There had been 16 incidents that could be classed as "serious" or "very serious" in that time, he added.
The appointment of a receiver to the Quinn Group caused huge resentment in the Derrylin area where most of the business is based, with the vast majority of the local population backing Sean Quinn and his family.
Mr O'Brien himself has been a target by the apparent campaign.
In August 2011 his car was burnt out at his home in Meath.
A month earlier, a cement factory near Derrylin was targeted and about €300,000 of damage caused, with vans, a lorry and other construction vehicles destroyed.
Three electricity poles near Kinawley in Co Fermanagh were also cut down.
The attack on Mr O'Brien's home prompted the executive to take to the national airwaves, calling on Mr Quinn to explicitly condemn the attacks on the business.
That prompted a statement from Mr Quinn confirming that he had "no knowledge whatsoever of any unlawful acts in relation to individuals or property associated with the Quinn Group other than what I have read in the media".
Despite the problems that have dogged the Quinns and by extension the group in the past year, Mr O'Brien told the conference that the group was now worth more than €500m and growing.
"The business is alive," he said.
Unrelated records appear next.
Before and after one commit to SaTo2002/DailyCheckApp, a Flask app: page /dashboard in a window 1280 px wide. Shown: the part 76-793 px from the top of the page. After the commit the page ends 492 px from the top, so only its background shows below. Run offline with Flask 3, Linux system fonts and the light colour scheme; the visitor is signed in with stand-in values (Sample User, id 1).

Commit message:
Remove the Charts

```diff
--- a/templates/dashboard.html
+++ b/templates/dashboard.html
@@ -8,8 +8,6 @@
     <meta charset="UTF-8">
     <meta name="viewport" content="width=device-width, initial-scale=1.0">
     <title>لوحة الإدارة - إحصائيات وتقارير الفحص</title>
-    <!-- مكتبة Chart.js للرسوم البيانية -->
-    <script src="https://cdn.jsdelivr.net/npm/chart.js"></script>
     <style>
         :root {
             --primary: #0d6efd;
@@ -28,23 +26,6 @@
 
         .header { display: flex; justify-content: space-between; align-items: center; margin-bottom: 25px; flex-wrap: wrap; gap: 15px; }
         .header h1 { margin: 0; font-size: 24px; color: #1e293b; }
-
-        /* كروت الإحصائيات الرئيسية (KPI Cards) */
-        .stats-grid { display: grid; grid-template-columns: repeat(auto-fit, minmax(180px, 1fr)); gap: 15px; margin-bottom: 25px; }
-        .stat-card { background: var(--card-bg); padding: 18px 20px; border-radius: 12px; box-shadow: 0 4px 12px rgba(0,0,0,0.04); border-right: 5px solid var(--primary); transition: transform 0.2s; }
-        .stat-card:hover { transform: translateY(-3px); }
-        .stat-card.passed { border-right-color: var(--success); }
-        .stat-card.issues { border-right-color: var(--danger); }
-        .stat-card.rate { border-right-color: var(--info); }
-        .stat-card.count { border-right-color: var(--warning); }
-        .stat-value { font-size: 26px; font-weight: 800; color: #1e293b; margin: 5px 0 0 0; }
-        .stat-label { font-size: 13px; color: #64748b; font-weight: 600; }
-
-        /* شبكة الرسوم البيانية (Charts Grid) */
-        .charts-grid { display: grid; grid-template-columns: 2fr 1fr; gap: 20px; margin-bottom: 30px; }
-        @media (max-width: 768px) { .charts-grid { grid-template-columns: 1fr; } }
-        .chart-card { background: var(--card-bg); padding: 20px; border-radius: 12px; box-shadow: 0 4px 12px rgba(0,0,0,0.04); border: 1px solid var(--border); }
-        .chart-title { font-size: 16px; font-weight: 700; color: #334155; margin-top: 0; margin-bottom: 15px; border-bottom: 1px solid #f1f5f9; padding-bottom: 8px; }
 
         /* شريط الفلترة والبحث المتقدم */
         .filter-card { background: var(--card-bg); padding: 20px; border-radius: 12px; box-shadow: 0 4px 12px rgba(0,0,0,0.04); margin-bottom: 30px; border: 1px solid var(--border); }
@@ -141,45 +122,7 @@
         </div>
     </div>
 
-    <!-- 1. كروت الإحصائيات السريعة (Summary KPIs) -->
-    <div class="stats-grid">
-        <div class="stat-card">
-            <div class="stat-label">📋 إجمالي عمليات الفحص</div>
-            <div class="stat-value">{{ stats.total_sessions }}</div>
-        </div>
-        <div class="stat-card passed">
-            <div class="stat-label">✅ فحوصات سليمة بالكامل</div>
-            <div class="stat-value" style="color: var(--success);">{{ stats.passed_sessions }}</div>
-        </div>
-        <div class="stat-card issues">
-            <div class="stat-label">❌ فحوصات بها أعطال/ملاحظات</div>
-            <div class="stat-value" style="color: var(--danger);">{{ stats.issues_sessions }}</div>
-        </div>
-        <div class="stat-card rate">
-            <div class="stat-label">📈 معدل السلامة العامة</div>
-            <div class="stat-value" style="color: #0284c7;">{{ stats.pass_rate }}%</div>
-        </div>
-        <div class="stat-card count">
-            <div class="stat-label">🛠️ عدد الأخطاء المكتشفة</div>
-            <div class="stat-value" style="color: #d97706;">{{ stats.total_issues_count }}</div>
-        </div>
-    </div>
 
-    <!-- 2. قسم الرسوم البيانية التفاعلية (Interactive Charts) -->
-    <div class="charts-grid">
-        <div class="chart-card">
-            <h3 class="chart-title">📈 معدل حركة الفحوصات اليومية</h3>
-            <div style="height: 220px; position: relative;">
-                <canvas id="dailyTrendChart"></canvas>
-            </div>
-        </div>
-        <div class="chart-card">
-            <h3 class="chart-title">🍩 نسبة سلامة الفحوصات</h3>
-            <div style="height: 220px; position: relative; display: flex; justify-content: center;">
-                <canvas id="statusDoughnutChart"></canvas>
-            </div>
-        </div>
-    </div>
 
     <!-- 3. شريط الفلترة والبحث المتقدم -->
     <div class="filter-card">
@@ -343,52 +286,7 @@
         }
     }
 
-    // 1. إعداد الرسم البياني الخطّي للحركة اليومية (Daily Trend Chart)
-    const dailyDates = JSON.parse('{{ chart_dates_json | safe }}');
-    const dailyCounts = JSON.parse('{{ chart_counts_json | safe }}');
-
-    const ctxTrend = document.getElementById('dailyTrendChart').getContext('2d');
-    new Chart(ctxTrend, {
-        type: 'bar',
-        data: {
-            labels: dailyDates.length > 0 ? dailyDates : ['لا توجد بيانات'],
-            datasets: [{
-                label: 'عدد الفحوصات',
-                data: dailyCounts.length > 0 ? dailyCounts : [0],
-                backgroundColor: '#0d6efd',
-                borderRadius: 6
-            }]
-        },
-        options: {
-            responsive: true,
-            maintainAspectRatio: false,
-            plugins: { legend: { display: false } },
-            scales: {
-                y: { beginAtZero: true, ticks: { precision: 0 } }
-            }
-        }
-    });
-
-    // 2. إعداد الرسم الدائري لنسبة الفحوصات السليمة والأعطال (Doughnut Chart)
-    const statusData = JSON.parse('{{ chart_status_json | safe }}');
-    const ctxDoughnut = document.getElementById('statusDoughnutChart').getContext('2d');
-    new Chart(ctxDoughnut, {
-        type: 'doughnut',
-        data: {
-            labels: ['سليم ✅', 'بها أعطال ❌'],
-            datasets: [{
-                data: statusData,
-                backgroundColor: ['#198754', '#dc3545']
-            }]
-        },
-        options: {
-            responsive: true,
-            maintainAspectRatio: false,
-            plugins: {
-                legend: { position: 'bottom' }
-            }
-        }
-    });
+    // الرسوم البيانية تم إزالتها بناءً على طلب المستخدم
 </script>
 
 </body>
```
The group is one of the biggest conglomerates in the country, with interests ranging from cement and manufacturing to hospitality and property management.